“The news of the death of Col. Moammar Gadhafi ends the too long and tragic phase of the bloody struggle to overthrow a harsh and oppressive regime,” the Vatican said in a statement released Oct. 20.

“This dramatic event,” the communiqué continued, “forces us to reflect once again on the price of immense human suffering that accompanies the assertion and collapse of any system that is not based on respect and dignity of the person, but on the principal assertion of power.”

The Holy See announced that it would henceforth recognize the interim government as the legitimate rulers of the Libyan people, in accordance with international law.

The statement made no other specific reference to Gadhafi, but instead focused mainly on the future.

“We must now hope that, sparing the Libyan people from further violence derived from a spirit of revenge or vengeance, the new rulers can undertake, as soon as possible, the necessary work of pacification and reconstruction, with a spirit of inclusion on the basis of justice and law,” the statement read.

The Holy See also expressed hope that the international community would be committed to “generously helping to rebuild the country.”

Since the beginning of the uprising against Gadhafi’s regime earlier this year, the Church’s small community, which runs a number of care centres and hospitals in Libya, has tended to the wounded. The Vatican assured the Libyan people that the Church would “continue to offer its witness and selfless service, in particular in the field of charity and health care.”

The Holy See also pledged to work in support of the Libyan people “with the tools it has at its disposal in the field of international relations, in the spirit of promoting justice and peace.”

In reacting to the news of Gadhafi’s death, Archbishop Tommaso Caputo, the apostolic nuncio to Libya and Malta, said, “More than ever, all sides must, with a sincere will, make headway in assuring these really are new times for the country, under the new banner of a newfound social harmony.”

“Faced with the death of a man,” he added, “the sentiments of Christian piety, beyond the human, must prevail. One cannot, therefore, rejoice in an epilogue, the death of Col. Gadhafi, who remains framed as the sign of a conflict that lasted for a long period and which caused the sacrifice of many lives.” Archbishop Caputo said he was convinced that the hearts of the Libyan people want peace and harmony, and this “augurs well for the future,” according to the Italian newspaper Toscana Oggi.

Though significant social and health needs will continue to draw Church support, some officials expressed a palpable sense of relief.

Father Alan Archebuche of Caritas Libya said: “It’s the end of a nightmare. For more than an hour, the people rejoiced in the streets.” He told the Italian bishops’ news agency SIR there are “many hopes” among Libya’s small Catholic community who have been watching the events on television and “trying to understand the consequences” of what has happened.

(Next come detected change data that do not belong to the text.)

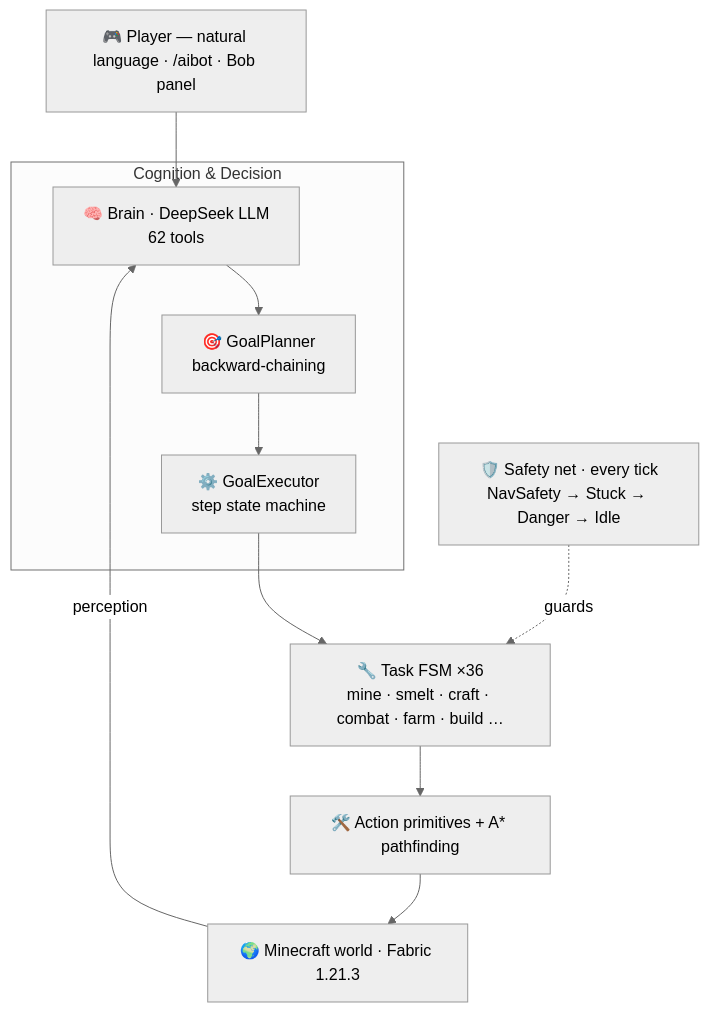
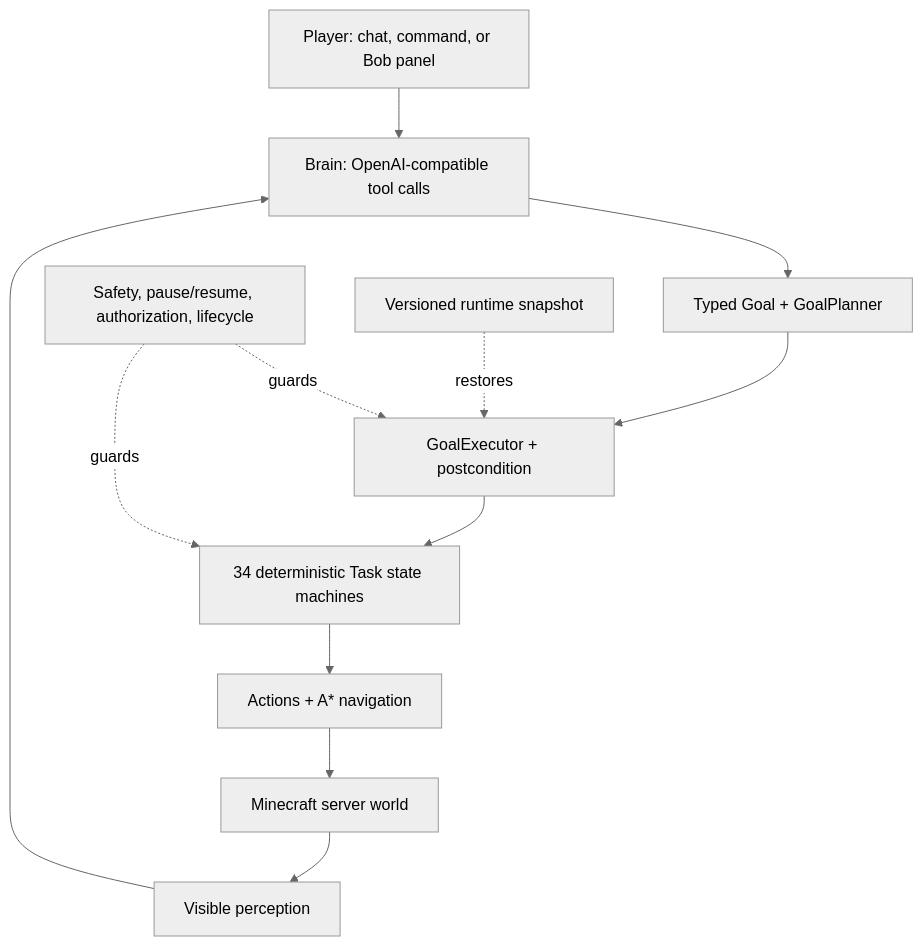
The diagram in README.md (zoyluoblue/mc_aiplayer), drawn with Mermaid (neutral theme) before and after one commit. The commit also changed other lines of this file and 12220 other files, not shown here.

````diff
--- a/README.md
+++ b/README.md
@@ -108,13 +52,14 @@
 ```mermaid
 flowchart TB
-    P["🎮 Player — natural language · /aibot · Bob panel"] --> B
-    subgraph COG["Cognition &amp; Decision"]
-      B["🧠 Brain · DeepSeek LLM<br/>62 tools"] --> G["🎯 GoalPlanner<br/>backward-chaining"]
-      G --> E["⚙️ GoalExecutor<br/>step state machine"]
-    end
-    E --> T["🔧 Task FSM ×36<br/>mine · smelt · craft · combat · farm · build …"]
-    T --> A["🛠️ Action primitives + A* pathfinding"]
-    A --> W["🌍 Minecraft world · Fabric 1.21.3"]
-    W -->|perception| B
-    S["🛡️ Safety net · every tick<br/>NavSafety → Stuck → Danger → Idle"] -. guards .-> T
+    U["Player: chat, command, or Bob panel"] --> B["Brain: OpenAI-compatible tool calls"]
+    B --> G["Typed Goal + GoalPlanner"]
+    G --> E["GoalExecutor + postcondition"]
+    E --> T["34 deterministic Task state machines"]
+    T --> A["Actions + A* navigation"]
+    A --> W["Minecraft server world"]
+    W --> P["Visible perception"]
+    P --> B
+    S["Safety, pause/resume, authorization, lifecycle"] -. guards .-> E
+    S -. guards .-> T
+    R["Versioned runtime snapshot"] -. restores .-> E
 ```
````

Looking ahead, Father Archebuche said he was confident Libya could become a free and democratic country. “I am very happy,” he said. “Now we hope to start a new life.”

Bishop Giovanni Martinelli of Tripoli, who often spoke out against the NATO operation in Libya, said it “was the end of despotism.”

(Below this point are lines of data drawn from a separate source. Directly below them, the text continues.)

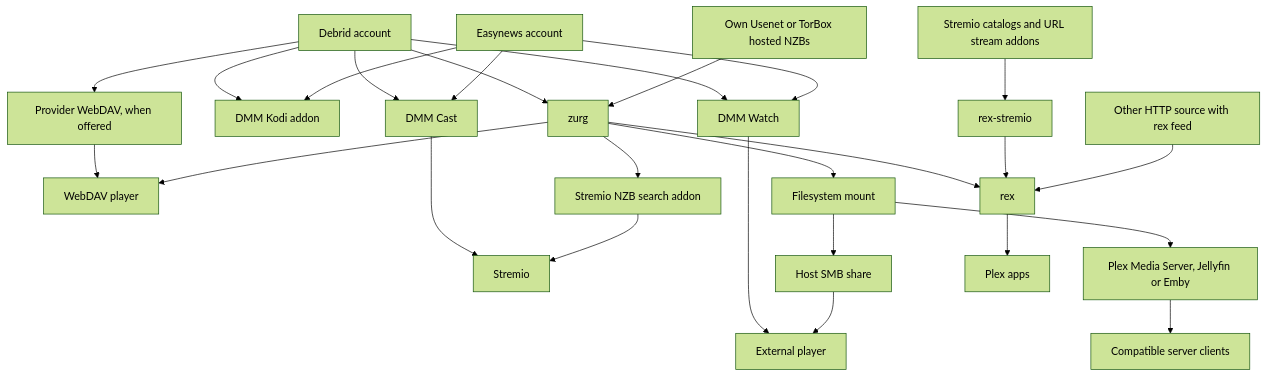
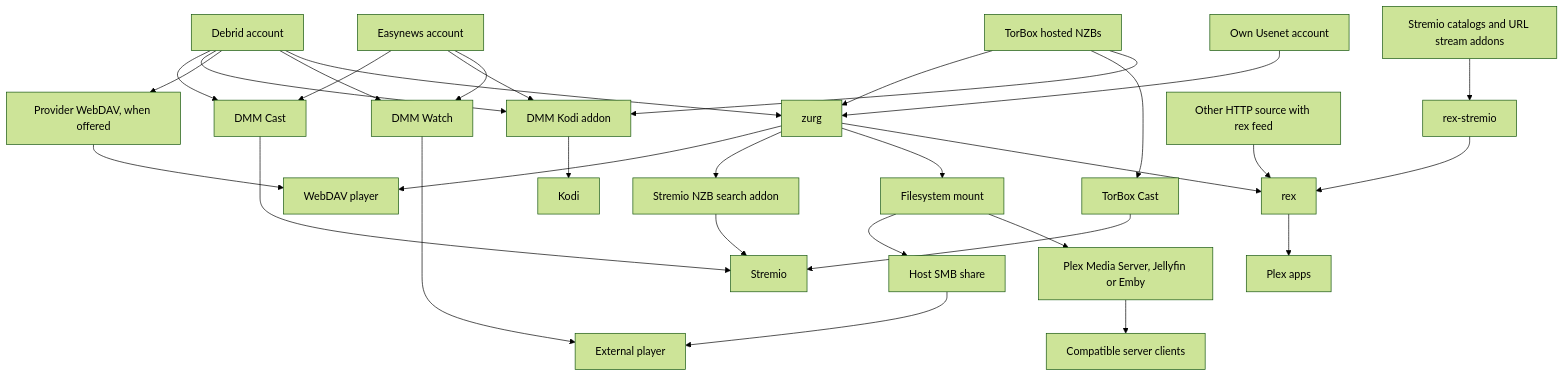
One commit to debridmediamanager/notes changed the first of 3 diagrams in guides/choose-your-setup.md. Above: the diagram before and after it, drawn with Mermaid (forest theme). The commit also changed 1 other file, not shown here.

Commit message:
docs: split own Usenet from TorBox hosted NZBs in the playback map

````diff
--- a/guides/choose-your-setup.md
+++ b/guides/choose-your-setup.md
@@ -48,28 +48,33 @@
 ```mermaid
 flowchart TD
     A[Debrid account] --> B[DMM Cast]
     E[Easynews account] --> B
     B --> C[Stremio]
     A --> K[DMM Kodi addon]
     E --> K
+    K --> KD[Kodi]
     A --> D[Provider WebDAV, when offered]
     D --> W[WebDAV player]
     A --> V[DMM Watch]
     E --> V
     V --> F[External player]
     A --> Z[zurg]
-    N[Own Usenet or TorBox hosted NZBs] --> Z
+    N[Own Usenet account] --> Z
+    T2[TorBox hosted NZBs] --> Z
+    T2 --> TC[TorBox Cast]
+    TC --> C
+    T2 --> K
     Z --> W[WebDAV player]
     Z --> ZA[Stremio NZB search addon]
     ZA --> C
     Z --> M[Filesystem mount]
     M --> SMB[Host SMB share]
     SMB --> F
     M --> S[Plex Media Server, Jellyfin or Emby]
     S --> P[Compatible server clients]
     Z --> R[rex]
     T[Stremio catalogs and URL stream addons] --> X[rex-stremio]
     X --> R
     H[Other HTTP source with rex feed] --> R
     R --> Q[Plex apps]
 ```
````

According to the Vatican’s Oct. 20 statement, since the fall of the regime in August, the Holy See has sought to establish contacts in Libya. The Vatican’s top diplomats have formed close ties with their Libyan counterparts, with Archbishop Caputo traveling to Tripoli in October to attend talks with the prime minister and foreign minister of the National Transitional Council.

During these meetings, the Holy See said, it took the opportunity to renew its support for the Libyan people and the interim government and wished the new authorities every success in the country’s reconstruction. For their part, the new Libyan leaders communicated their “appreciation for the humanitarian appeals of the Holy Father and the Church’s involvement in Libya, especially through the service offered in hospitals or other care centers of the 13 religious communities” in the country.

Throughout the fighting, Pope Benedict XVI appealed for dialogue and diplomacy aimed at restoring peace to the North African country. He expressed particular concern for the civilian population caught up in the conflict, urged that they have access to humanitarian aid, and called on neighboring countries to be generous in welcoming Libyan refugees.

Edward Pentin writes from Rome.